Confederate Gen. Jubal Early’s time in the Shenandoah Valley in 1864 was extensive. From his first appearance near Lynchburg on June 17th to the crippling defeat at Cedar Creek on October 19th. His tenure is marked by both blistering defeats and remarkable victories. One of these victories took place 150 years ago as he pushed towards the Union capital, Washington D.C.
By July 12th 1864, Early’s command was on the outskirts of Washington D.C. Debate ensued whether to push into the city, as Union reinforcements filed into the city’s defenses. When Lt. Gen. Ulysses S. Grant heard of the threat to D.C. he quickly sent the Union 6th and 19th Corps to the capital. By doing this, the number of men threatening Lee in Richmond depleted by nearly 15,000. This loss of men proved detrimental to Grant’s grand strategy in the summer of 1864. By July 14th, knowing he could push no farther, Early headed back west towards the Valley of Virginia. Major Henry Kyd Douglass simply recalled Early’s reaction to this maneuver, “Major, we haven’t taken Washington, but we’ve scared Abe Lincoln like hell!”

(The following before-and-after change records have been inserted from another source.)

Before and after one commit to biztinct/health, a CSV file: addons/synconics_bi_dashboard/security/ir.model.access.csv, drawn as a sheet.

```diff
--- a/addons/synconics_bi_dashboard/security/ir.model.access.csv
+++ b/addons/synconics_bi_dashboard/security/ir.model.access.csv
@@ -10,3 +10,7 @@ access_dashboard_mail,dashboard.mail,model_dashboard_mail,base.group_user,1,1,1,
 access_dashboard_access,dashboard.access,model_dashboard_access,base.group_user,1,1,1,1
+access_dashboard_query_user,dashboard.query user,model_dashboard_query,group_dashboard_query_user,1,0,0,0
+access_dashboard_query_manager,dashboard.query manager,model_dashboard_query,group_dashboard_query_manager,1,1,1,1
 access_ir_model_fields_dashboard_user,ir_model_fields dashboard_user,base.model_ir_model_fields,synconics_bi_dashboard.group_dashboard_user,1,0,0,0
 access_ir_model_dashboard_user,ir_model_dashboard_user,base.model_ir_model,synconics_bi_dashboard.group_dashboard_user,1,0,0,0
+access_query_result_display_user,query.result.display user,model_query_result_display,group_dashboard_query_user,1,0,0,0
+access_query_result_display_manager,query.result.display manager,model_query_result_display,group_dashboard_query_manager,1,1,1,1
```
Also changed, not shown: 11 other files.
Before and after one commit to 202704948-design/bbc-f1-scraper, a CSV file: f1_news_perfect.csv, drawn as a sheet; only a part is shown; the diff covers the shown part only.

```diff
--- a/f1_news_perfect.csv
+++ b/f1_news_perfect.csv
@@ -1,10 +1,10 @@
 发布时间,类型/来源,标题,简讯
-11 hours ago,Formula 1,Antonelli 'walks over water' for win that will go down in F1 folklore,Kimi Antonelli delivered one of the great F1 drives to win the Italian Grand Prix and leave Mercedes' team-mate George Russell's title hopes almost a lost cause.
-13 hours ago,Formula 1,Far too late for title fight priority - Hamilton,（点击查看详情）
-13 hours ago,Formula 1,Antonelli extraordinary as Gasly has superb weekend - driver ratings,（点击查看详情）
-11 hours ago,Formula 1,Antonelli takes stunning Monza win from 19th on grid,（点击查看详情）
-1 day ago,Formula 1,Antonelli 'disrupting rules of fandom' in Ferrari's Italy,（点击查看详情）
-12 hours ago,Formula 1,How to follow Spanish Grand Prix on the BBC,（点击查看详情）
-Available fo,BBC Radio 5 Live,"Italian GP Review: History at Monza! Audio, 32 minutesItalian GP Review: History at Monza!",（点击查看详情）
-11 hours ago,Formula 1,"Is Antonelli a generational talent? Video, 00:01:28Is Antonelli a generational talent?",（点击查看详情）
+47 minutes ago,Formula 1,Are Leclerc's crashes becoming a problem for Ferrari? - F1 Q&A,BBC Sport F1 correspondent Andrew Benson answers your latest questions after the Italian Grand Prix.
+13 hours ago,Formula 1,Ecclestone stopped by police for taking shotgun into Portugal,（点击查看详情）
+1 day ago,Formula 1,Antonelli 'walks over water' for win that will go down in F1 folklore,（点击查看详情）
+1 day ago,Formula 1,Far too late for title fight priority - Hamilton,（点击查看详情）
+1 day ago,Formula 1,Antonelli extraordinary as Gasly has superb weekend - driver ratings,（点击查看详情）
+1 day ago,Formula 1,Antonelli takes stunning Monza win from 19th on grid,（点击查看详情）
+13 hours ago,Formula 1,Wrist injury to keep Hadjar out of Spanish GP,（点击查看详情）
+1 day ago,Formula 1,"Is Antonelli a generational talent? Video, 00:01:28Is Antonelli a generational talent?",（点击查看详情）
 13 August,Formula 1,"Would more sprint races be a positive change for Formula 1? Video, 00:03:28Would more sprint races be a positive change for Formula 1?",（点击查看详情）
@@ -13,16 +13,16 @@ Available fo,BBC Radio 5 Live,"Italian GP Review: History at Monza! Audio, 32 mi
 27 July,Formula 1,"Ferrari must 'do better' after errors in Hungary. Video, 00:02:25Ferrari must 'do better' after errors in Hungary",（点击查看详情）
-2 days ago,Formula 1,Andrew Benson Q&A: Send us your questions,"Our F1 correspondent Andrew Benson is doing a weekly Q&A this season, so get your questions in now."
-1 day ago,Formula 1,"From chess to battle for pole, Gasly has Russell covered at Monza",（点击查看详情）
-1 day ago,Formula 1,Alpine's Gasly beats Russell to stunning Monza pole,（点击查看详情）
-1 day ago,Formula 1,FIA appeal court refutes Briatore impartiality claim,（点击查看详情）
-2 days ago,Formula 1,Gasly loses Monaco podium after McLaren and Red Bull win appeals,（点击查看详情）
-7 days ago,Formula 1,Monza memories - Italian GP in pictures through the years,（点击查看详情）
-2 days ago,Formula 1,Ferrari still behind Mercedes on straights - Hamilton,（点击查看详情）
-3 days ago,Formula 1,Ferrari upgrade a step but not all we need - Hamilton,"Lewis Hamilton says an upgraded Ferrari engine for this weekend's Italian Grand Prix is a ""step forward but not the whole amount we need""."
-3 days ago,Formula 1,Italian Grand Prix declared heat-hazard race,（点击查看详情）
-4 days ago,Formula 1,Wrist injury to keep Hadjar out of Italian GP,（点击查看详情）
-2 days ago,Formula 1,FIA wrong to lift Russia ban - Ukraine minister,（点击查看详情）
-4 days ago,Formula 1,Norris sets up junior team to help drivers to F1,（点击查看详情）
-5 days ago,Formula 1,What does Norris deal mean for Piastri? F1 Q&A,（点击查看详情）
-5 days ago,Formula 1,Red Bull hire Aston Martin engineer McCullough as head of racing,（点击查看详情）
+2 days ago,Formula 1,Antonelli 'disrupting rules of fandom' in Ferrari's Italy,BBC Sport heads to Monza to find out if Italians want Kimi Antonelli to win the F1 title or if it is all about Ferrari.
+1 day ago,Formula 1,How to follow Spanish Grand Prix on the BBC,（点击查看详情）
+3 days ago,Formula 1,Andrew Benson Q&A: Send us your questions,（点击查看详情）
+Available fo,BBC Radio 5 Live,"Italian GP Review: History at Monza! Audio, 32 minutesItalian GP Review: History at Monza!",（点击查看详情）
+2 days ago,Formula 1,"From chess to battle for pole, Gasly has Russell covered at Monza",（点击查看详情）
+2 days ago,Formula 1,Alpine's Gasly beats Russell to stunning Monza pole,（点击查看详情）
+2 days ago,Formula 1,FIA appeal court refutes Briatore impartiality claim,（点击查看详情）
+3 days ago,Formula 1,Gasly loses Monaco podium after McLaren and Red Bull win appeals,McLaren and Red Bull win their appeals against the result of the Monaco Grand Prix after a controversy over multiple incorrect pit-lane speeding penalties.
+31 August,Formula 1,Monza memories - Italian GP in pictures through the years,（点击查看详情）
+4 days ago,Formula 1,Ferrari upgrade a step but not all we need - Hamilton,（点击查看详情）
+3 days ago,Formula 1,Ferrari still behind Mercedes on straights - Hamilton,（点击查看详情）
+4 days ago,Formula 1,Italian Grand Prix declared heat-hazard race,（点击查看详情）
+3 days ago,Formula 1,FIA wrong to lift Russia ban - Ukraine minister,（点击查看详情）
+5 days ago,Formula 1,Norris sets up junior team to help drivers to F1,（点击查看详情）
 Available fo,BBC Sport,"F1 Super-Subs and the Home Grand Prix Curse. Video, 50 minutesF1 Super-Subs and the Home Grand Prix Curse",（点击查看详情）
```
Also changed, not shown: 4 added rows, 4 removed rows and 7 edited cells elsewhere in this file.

Early’s Confederate veterans crossed the Potomac at White’s Ford on July 14th and made his headquarters around Berryville. A Georgian in Early’s command, G.W. Nichols breathed a sigh of relief, “We were all glad to back to Dixie land, for we never loved to cross the Potomac going north.” The Union 6th Corps under Maj. Gen. Horatio Wright followed the Confederates.
However the question stands was Early successful up to this point? Originally, Lee dispatched the Second Corps and Early to secure the rail lines in Lynchburg, which he did. Then, Early quickly marched down the Shenandoah Valley, captured Harpers Ferry, threatened Washington D.C. and forced Grant to pay more attention the Valley. Early did more than what was asked of him. His job in the Valley was similar to that of Stonewall Jackson’s two years prior. Be a distraction and keep Union forces away from Richmond. Early had done just that by threatening Washington D.C., and forcing Grant to send two Union corps from Petersburg. Early however, was not done.
Stay tuned as we follow his actions as he re-enters the Shenandoah Valley 150 years ago. To commemorate these events, Cedar Creek and Belle Grove National Historical Park will be conducting special “On This Day” Battlefield Tours. These tours will occur exactly 150 years after certain actions took place in the Valley. Tours include The Battle of Cool Spring on July 18th, Battle of Rutherford’s Farm on July 20th and the Battle of Second Kernstown on July 24th. All of these tours are free and we encourage visitors to walk in the footsteps of these soldiers some 150 years later. For more information, visit our website at www.nps.gov/cebe. Or call us at 540-869-3051. Also, like our Facebook page at, https://www.facebook.com/CedarCreekNPS.